Yes, we are very proud that we were able to contribute to such as important humanitarian project in partnership with Electricians Without Borders and other leading international bodies.

The “Light for the Rohingyas” project aimed at supporting the more than one million displaced Rohingya refugees in the Cox’s Bazar region of southern Bangladesh, who live in overcrowded camps and have to survive in alarming health and social conditions, including major water, hygiene and sanitation challenges.

Through collaborative efforts, we contributed to improving the living conditions and safety of refugees in the Ghumdhum and Balukhali camps by strengthening local skills to install and maintain sustainable electrical equipment, as the initiative focused on the transfer of skills. While it is essential to be able to quickly secure the camps and improve living conditions, it is also essential to be able to support the beneficiaries towards greater autonomy and make their actions sustainable, by allowing the electrification of sensitive areas to be carried out by the beneficiaries themselves.

11. A year after winning the Prize, Sunna Design partnered with Masdar City in Abu Dhabi, to conduct a 12-month pilot scheme for its “iSSL Maxi 4” solar streetlights for weather endurance monitoring….can you tell us about this project, any interesting insights, and the results that you’ve seen so far? (Since it was designed to further demonstrate confidence in your solution’s long-term performance and durability).
After we won the Prize in 2018, we noticed that all past solar deployments in Masdar City were using an old technology which is not the best fit for the harsh, dusty and hot weather environment in the UAE and broader GCC region, so we proposed to install a pilot project to demonstrate our robust solar light technology (iSSL Maxi 4). It has been closely monitored for nearly the last 16 months, and even though it has not been cleaned even once, the Maxi4s have been demonstrating exceptional results and effectively supporting the lighting needs of Masdar City. 

12. Overall, can you sum up in the impact your solutions have had on vulnerable communities around the world, by providing critical lighting through the tens of thousands of devices that you’ve deployed?
Today, Sunna Design has an installation base of more than 100,000 products worldwide, lighting up 10 million lives every night, while providing strong social and economic benefits to various communities around the world from Asia to Africa, and beyond.

13. In brief terms, how does Sunna Design view the future of low-cost solar energy for communities around the world?
As we look at the overall global economic situation and oil prices, we see vast interest in permanent energy sources and a green future, especially in countries that benefit from a good amount of solar radiation.

14. Any advice to prospective applicants from your industry peers across SMEs for the 2021 Zayed Sustainability Prize cycle, which is currently underway?
Focus on effective, feasible and long-term impact for underserved communities.

15. Finally, how is Sunna Design adapting its business strategy and in-country deployments in light of the current COVID-19 pandemic, and what learnings and insights can you offer to your industry peers in this regard?
Sunna Design is taking all necessary best practice safety measures on an organizational and project-level, as the health of the Sunna family is our number one priority, while also maintaining strong performance to continually ensure our client’s satisfaction.

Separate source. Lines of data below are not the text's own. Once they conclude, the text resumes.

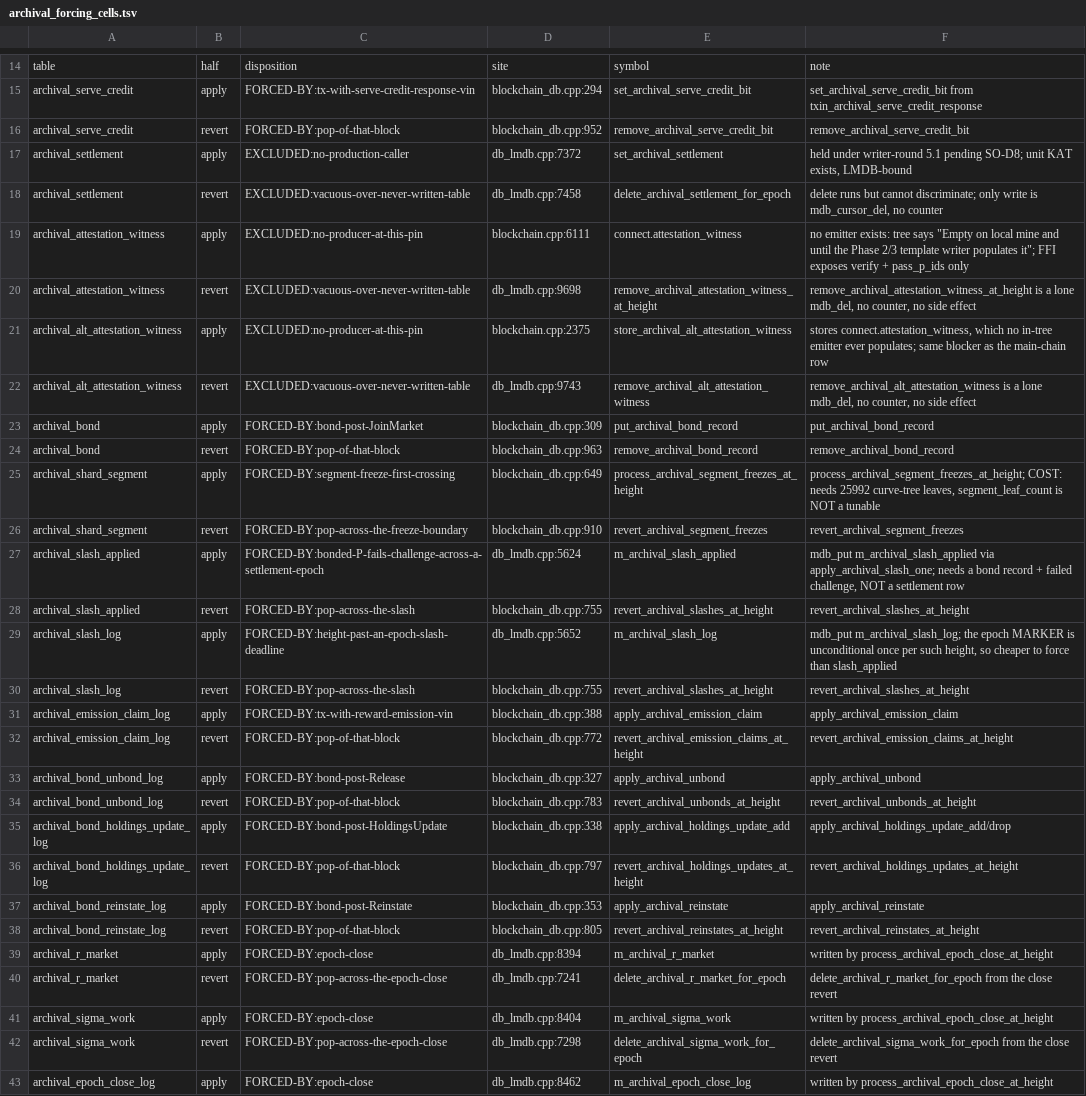
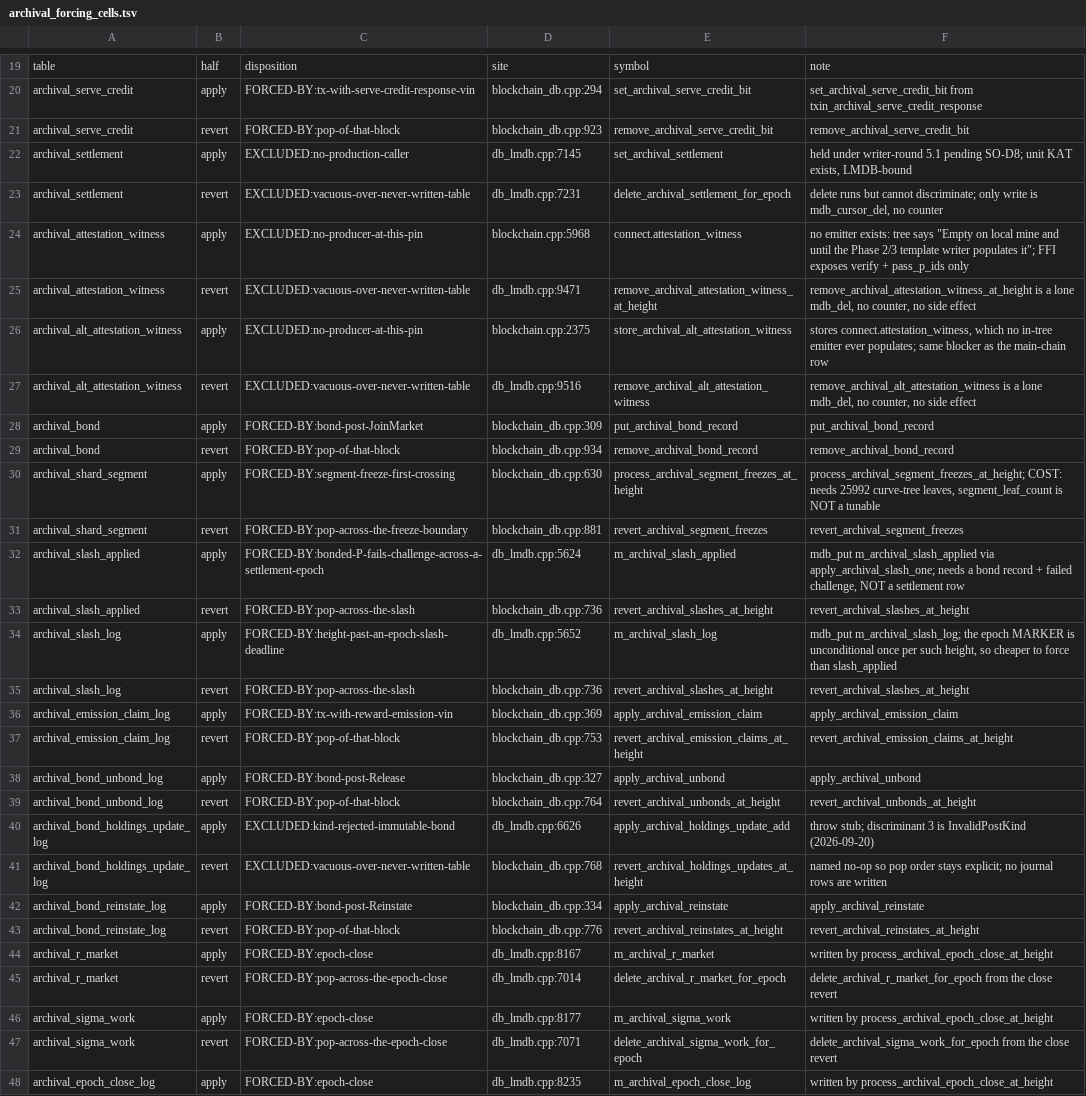
Before and after one commit to Shekyl-Foundation/shekyl-core, a TSV file: docs/design/archival_forcing_cells.tsv, drawn as a sheet; only a part is shown, gaps mark what is left out; addresses are those after the commit; the diff covers the shown part only; the diff names each change by its address in the sheet, - before the commit and + after, or states it on an @@ line.

Commit message:
docs: re-anchor AFC-1 and DRS-C after HU deletion
HoldingsUpdate apply/pop left db_lmdb.cpp and blockchain_db.cpp;
anchors re-checked at the new lines. HU cells are EXCLUDED. Store
call sites 268 → 265. PSL landed rows stamp PR #808. Census
m_curve_tree_leaves cite re-anchored after db_lmdb.h shortened.

```diff
--- a/docs/design/archival_forcing_cells.tsv
+++ b/docs/design/archival_forcing_cells.tsv
-D21: blockchain_db.cpp:952
+D21: blockchain_db.cpp:923
-D22: db_lmdb.cpp:7372
+D22: db_lmdb.cpp:7145
-D23: db_lmdb.cpp:7458
+D23: db_lmdb.cpp:7231
-D24: blockchain.cpp:6111
+D24: blockchain.cpp:5968
-D25: db_lmdb.cpp:9698
+D25: db_lmdb.cpp:9471
-D27: db_lmdb.cpp:9743
+D27: db_lmdb.cpp:9516
-D29: blockchain_db.cpp:963
+D29: blockchain_db.cpp:934
-D30: blockchain_db.cpp:649
+D30: blockchain_db.cpp:630
-D31: blockchain_db.cpp:910
+D31: blockchain_db.cpp:881
-D33: blockchain_db.cpp:755
+D33: blockchain_db.cpp:736
-D35: blockchain_db.cpp:755
+D35: blockchain_db.cpp:736
-D36: blockchain_db.cpp:388
+D36: blockchain_db.cpp:369
-D37: blockchain_db.cpp:772
+D37: blockchain_db.cpp:753
-D39: blockchain_db.cpp:783
+D39: blockchain_db.cpp:764
-C40: FORCED-BY:bond-post-HoldingsUpdate
+C40: EXCLUDED:kind-rejected-immutable-bond
-D40: blockchain_db.cpp:338
+D40: db_lmdb.cpp:6626
-F40: apply_archival_holdings_update_add/drop
+F40: throw stub; discriminant 3 is InvalidPostKind (2026-09-20)
-C41: FORCED-BY:pop-of-that-block
+C41: EXCLUDED:vacuous-over-never-written-table
-D41: blockchain_db.cpp:797
+D41: blockchain_db.cpp:768
-F41: revert_archival_holdings_updates_at_height
+F41: named no-op so pop order stays explicit; no journal rows are written
-D42: blockchain_db.cpp:353
+D42: blockchain_db.cpp:334
-D43: blockchain_db.cpp:805
+D43: blockchain_db.cpp:776
-D44: db_lmdb.cpp:8394
+D44: db_lmdb.cpp:8167
-D45: db_lmdb.cpp:7241
+D45: db_lmdb.cpp:7014
-D46: db_lmdb.cpp:8404
+D46: db_lmdb.cpp:8177
-D47: db_lmdb.cpp:7298
+D47: db_lmdb.cpp:7071
-D48: db_lmdb.cpp:8462
+D48: db_lmdb.cpp:8235
```
Also changed, not shown: 5 added rows and 6 edited cells elsewhere in this file, 4 other files.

We are currently applying the ‘work from home’ strategy for most of our departments, and we advise everyone to stay home and stay safe. Eventually, we are hoping that this crisis will reinforce global environmental concerns that could benefit from clean solutions.